On April 27, two popes - John the XXIII and John Paul II - will be made saints in a ceremony at St. Peter’s Square. VOA religion correspondent Jerome Socolovsky says the dual canonization is part of the current pope’s program to reconcile liberals and conservatives in the Roman Catholic Church.
Video

Video Pope Francis Hopes Dual Canonizations Will Reconcile Church

On April 27, two popes - John the XXIII and John Paul II - will be made saints in a ceremony at St. Peter’s Square. VOA religion correspondent Jerome Socolovsky says the dual canonization is part of the current pope’s program to reconcile liberals and conservatives in the Roman Catholic Church.
Video

Video In Capturing Nature's Majesty, Film Makes Case for Its Survival

French filmmaker Luc Jacquet won worldwide acclaim for his 2005 Academy Award-winning documentary "March of the Penguins". Now Jacquet is back with a new film that takes movie-goers deep into the heart of a tropical rainforest - not only to celebrate its grandeur, but to make the case for its survival. VOA's Rosanne Skirble reports.
Video

Video Boston Marathon Bittersweet for Many Runners

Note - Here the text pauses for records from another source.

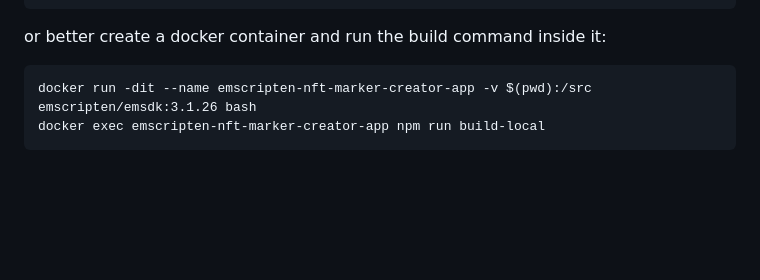
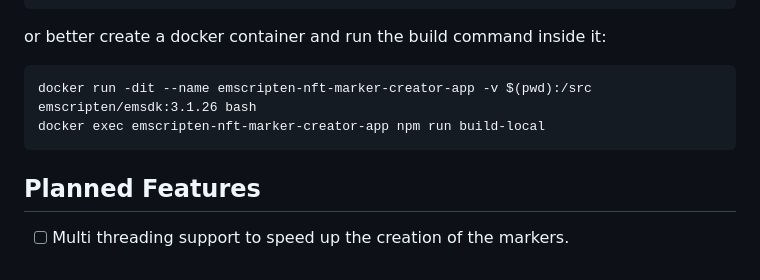
Before and after one commit to webarkit/Nft-Marker-Creator-App, a Markdown page: README.md, the part around the change. GitHub-like rendering; blank space fills up the shorter version.

Commit message:
more infos

```diff
--- a/README.md
+++ b/README.md
@@ -92,3 +92,6 @@ or better create a docker container and run the build command inside it:
 
     docker run -dit --name emscripten-nft-marker-creator-app -v $(pwd):/src emscripten/emsdk:3.1.26 bash
     docker exec emscripten-nft-marker-creator-app npm run build-local
+
+## Planned Features
+- [ ] Multi threading support to speed up the creation of the markers.
```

Monday's running of the Boston Marathon was bittersweet for many of the 36,000 participants as they finished the run that was interrupted by a double bombing last year. Many gathered along the route paid respect to the four people killed as a result of two bombings near the finish line. VOA's Carolyn Presutti returned to Boston this year to follow two runners, forever changed because of the crimes.
Video

Video Pacific Rim Trade Deal Proves Elusive

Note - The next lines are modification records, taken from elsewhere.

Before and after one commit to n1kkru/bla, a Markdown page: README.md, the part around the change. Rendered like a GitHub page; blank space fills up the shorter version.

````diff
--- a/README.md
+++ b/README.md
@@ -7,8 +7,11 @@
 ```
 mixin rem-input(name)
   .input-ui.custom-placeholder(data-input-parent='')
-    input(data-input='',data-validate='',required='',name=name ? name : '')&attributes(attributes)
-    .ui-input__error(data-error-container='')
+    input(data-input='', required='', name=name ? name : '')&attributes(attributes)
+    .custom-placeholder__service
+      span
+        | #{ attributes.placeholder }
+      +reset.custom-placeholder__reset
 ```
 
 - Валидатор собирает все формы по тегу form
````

With the U.S.-led war in Iraq ended and American military involvement in Afghanistan winding down, President Barack Obama has sought to pivot the country's foreign policy focus towards Asia. One aspect of that pivot is the negotiation of a free-trade agreement among 12 Pacific Rim nations. But as Obama leaves this week on a trip to four Asian countries he has found it very difficult to complete the trade pact. VOA's Ken Bredemeier has more from Washington.
Video

Video Robotic Mission Kicks Up Lunar Dust

A robotic mission to the moon was deliberately crashed onto the lunar surface late last week, but not before scientists had collected data gathered by the spacecraft which was designed to self-destruct. VOA's Rosanne Skirble reports on the preliminary findings of the craft, called LADEE - an acronym for Lunar Atmosphere and Dust Environment Explorer.
Video

Video Boko Haram Claims Responsibility for Bombing in Nigerian Capital

The Nigerian militant group known as Boko Haram has claimed responsibility for a bombing in the capital on April 14th that killed 75 people. In the video message, Abubakar Shekau, the man who says he ordered the bombing, says nothing about the mass abduction of more than 100 teenage girls, most of whom are still missing. Heather Murdock has more for VOA from Abuja.
Video

Video Ukraine Developments Hang Over Obama Trip to Asia

President Barack Obama's trip to Asia this week comes as concerns over Beijing's territorial ambitions are growing in the region. Those concerns have been compounded by Russia's recent actions in Ukraine and the possibility that Chinese strategists might be looking to Crimea as a model for its territorial disputes with its neighbors. VOA's Bill Ide has more from Beijing.
Video

Video Autistic Adults Face Housing, Job Challenges

Many parents of children with disabilities fear for the future of their adult child. It can be difficult to find services to help adults with disabilities - physical, mental or emotional - find work or live on their own. The mother of an autistic boy set up a foundation to advocate for the estimated 1.2 million American adults with autism, a developmental disorder that causes communication difficulties and often social difficulties. VOA's Faiza Elmasry reports.
AppleAndroid